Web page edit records
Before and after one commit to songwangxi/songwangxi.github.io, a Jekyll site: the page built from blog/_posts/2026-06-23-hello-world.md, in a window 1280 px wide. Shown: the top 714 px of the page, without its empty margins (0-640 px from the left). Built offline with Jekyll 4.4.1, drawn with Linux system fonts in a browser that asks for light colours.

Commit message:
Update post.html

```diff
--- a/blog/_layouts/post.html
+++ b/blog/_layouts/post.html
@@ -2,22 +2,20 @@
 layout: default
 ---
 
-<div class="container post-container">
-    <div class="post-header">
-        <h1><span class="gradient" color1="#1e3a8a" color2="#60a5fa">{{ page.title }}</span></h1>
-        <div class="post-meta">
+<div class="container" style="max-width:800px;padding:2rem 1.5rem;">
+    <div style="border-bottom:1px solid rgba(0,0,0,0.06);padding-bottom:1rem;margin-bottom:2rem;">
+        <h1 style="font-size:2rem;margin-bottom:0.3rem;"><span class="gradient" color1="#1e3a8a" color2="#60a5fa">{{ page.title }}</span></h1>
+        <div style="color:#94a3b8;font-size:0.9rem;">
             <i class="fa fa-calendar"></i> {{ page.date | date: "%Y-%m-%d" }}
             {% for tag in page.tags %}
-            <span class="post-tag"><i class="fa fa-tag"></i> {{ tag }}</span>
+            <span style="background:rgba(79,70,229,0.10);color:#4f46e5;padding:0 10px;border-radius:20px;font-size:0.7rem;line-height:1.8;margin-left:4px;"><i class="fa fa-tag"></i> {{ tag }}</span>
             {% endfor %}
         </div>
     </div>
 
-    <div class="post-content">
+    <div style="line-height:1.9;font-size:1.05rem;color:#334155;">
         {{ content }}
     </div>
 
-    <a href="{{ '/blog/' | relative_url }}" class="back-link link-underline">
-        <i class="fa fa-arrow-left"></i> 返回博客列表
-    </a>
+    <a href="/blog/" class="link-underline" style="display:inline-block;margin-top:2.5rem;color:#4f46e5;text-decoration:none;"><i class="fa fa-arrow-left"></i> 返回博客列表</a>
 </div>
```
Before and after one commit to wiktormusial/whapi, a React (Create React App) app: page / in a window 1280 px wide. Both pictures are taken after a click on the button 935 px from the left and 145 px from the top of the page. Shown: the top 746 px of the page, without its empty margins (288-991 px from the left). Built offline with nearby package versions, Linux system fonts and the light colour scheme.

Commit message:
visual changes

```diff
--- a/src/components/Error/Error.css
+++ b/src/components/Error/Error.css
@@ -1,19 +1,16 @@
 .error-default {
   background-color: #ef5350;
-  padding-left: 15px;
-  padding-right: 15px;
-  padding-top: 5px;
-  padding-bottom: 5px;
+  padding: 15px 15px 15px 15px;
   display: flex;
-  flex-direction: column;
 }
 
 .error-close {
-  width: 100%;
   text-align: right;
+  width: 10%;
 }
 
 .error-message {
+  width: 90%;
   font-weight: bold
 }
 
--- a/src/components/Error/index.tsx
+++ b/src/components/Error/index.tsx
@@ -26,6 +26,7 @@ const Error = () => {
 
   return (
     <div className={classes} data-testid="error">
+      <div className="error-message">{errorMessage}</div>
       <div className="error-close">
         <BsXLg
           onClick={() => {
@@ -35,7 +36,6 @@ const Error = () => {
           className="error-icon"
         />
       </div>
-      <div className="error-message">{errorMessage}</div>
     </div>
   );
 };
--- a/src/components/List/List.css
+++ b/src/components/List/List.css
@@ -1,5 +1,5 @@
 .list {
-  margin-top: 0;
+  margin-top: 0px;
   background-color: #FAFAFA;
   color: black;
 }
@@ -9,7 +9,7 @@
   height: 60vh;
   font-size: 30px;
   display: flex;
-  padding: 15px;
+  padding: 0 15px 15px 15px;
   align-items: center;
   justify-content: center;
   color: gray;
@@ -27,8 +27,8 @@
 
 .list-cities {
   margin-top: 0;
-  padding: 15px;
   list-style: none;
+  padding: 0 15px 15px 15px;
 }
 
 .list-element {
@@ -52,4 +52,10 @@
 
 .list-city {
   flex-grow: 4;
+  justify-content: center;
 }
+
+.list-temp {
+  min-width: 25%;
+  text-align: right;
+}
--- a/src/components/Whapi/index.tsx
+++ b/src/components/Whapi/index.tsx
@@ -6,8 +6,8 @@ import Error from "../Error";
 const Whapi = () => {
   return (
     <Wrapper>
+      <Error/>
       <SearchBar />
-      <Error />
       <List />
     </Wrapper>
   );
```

▶ [EXERCISE AIM]: Every entry should be given again exactly as written.

▶ [REPLY]:
Before and after one commit to songwangxi/songwangxi.github.io, a Jekyll site: the page built from blog/_posts/2026-06-23-hello-world.md, in a window 1280 px wide. Shown: the top 714 px of the page, without its empty margins (0-640 px from the left). Built offline with Jekyll 4.4.1, drawn with Linux system fonts in a browser that asks for light colours.

Commit message:
Update post.html

```diff
--- a/blog/_layouts/post.html
+++ b/blog/_layouts/post.html
@@ -2,22 +2,20 @@
 layout: default
 ---
 
-<div class="container post-container">
-    <div class="post-header">
-        <h1><span class="gradient" color1="#1e3a8a" color2="#60a5fa">{{ page.title }}</span></h1>
-        <div class="post-meta">
+<div class="container" style="max-width:800px;padding:2rem 1.5rem;">
+    <div style="border-bottom:1px solid rgba(0,0,0,0.06);padding-bottom:1rem;margin-bottom:2rem;">
+        <h1 style="font-size:2rem;margin-bottom:0.3rem;"><span class="gradient" color1="#1e3a8a" color2="#60a5fa">{{ page.title }}</span></h1>
+        <div style="color:#94a3b8;font-size:0.9rem;">
             <i class="fa fa-calendar"></i> {{ page.date | date: "%Y-%m-%d" }}
             {% for tag in page.tags %}
-            <span class="post-tag"><i class="fa fa-tag"></i> {{ tag }}</span>
+            <span style="background:rgba(79,70,229,0.10);color:#4f46e5;padding:0 10px;border-radius:20px;font-size:0.7rem;line-height:1.8;margin-left:4px;"><i class="fa fa-tag"></i> {{ tag }}</span>
             {% endfor %}
         </div>
     </div>
 
-    <div class="post-content">
+    <div style="line-height:1.9;font-size:1.05rem;color:#334155;">
         {{ content }}
     </div>
 
-    <a href="{{ '/blog/' | relative_url }}" class="back-link link-underline">
-        <i class="fa fa-arrow-left"></i> 返回博客列表
-    </a>
+    <a href="/blog/" class="link-underline" style="display:inline-block;margin-top:2.5rem;color:#4f46e5;text-decoration:none;"><i class="fa fa-arrow-left"></i> 返回博客列表</a>
 </div>
```
Before and after one commit to wiktormusial/whapi, a React (Create React App) app: page / in a window 1280 px wide. Both pictures are taken after a click on the button 935 px from the left and 145 px from the top of the page. Shown: the top 746 px of the page, without its empty margins (288-991 px from the left). Built offline with nearby package versions, Linux system fonts and the light colour scheme.

Commit message:
visual changes

```diff
--- a/src/components/Error/Error.css
+++ b/src/components/Error/Error.css
@@ -1,19 +1,16 @@
 .error-default {
   background-color: #ef5350;
-  padding-left: 15px;
-  padding-right: 15px;
-  padding-top: 5px;
-  padding-bottom: 5px;
+  padding: 15px 15px 15px 15px;
   display: flex;
-  flex-direction: column;
 }
 
 .error-close {
-  width: 100%;
   text-align: right;
+  width: 10%;
 }
 
 .error-message {
+  width: 90%;
   font-weight: bold
 }
 
--- a/src/components/Error/index.tsx
+++ b/src/components/Error/index.tsx
@@ -26,6 +26,7 @@ const Error = () => {
 
   return (
     <div className={classes} data-testid="error">
+      <div className="error-message">{errorMessage}</div>
       <div className="error-close">
         <BsXLg
           onClick={() => {
@@ -35,7 +36,6 @@ const Error = () => {
           className="error-icon"
         />
       </div>
-      <div className="error-message">{errorMessage}</div>
     </div>
   );
 };
--- a/src/components/List/List.css
+++ b/src/components/List/List.css
@@ -1,5 +1,5 @@
 .list {
-  margin-top: 0;
+  margin-top: 0px;
   background-color: #FAFAFA;
   color: black;
 }
@@ -9,7 +9,7 @@
   height: 60vh;
   font-size: 30px;
   display: flex;
-  padding: 15px;
+  padding: 0 15px 15px 15px;
   align-items: center;
   justify-content: center;
   color: gray;
@@ -27,8 +27,8 @@
 
 .list-cities {
   margin-top: 0;
-  padding: 15px;
   list-style: none;
+  padding: 0 15px 15px 15px;
 }
 
 .list-element {
@@ -52,4 +52,10 @@
 
 .list-city {
   flex-grow: 4;
+  justify-content: center;
 }
+
+.list-temp {
+  min-width: 25%;
+  text-align: right;
+}
--- a/src/components/Whapi/index.tsx
+++ b/src/components/Whapi/index.tsx
@@ -6,8 +6,8 @@ import Error from "../Error";
 const Whapi = () => {
   return (
     <Wrapper>
+      <Error/>
       <SearchBar />
-      <Error />
       <List />
     </Wrapper>
   );
```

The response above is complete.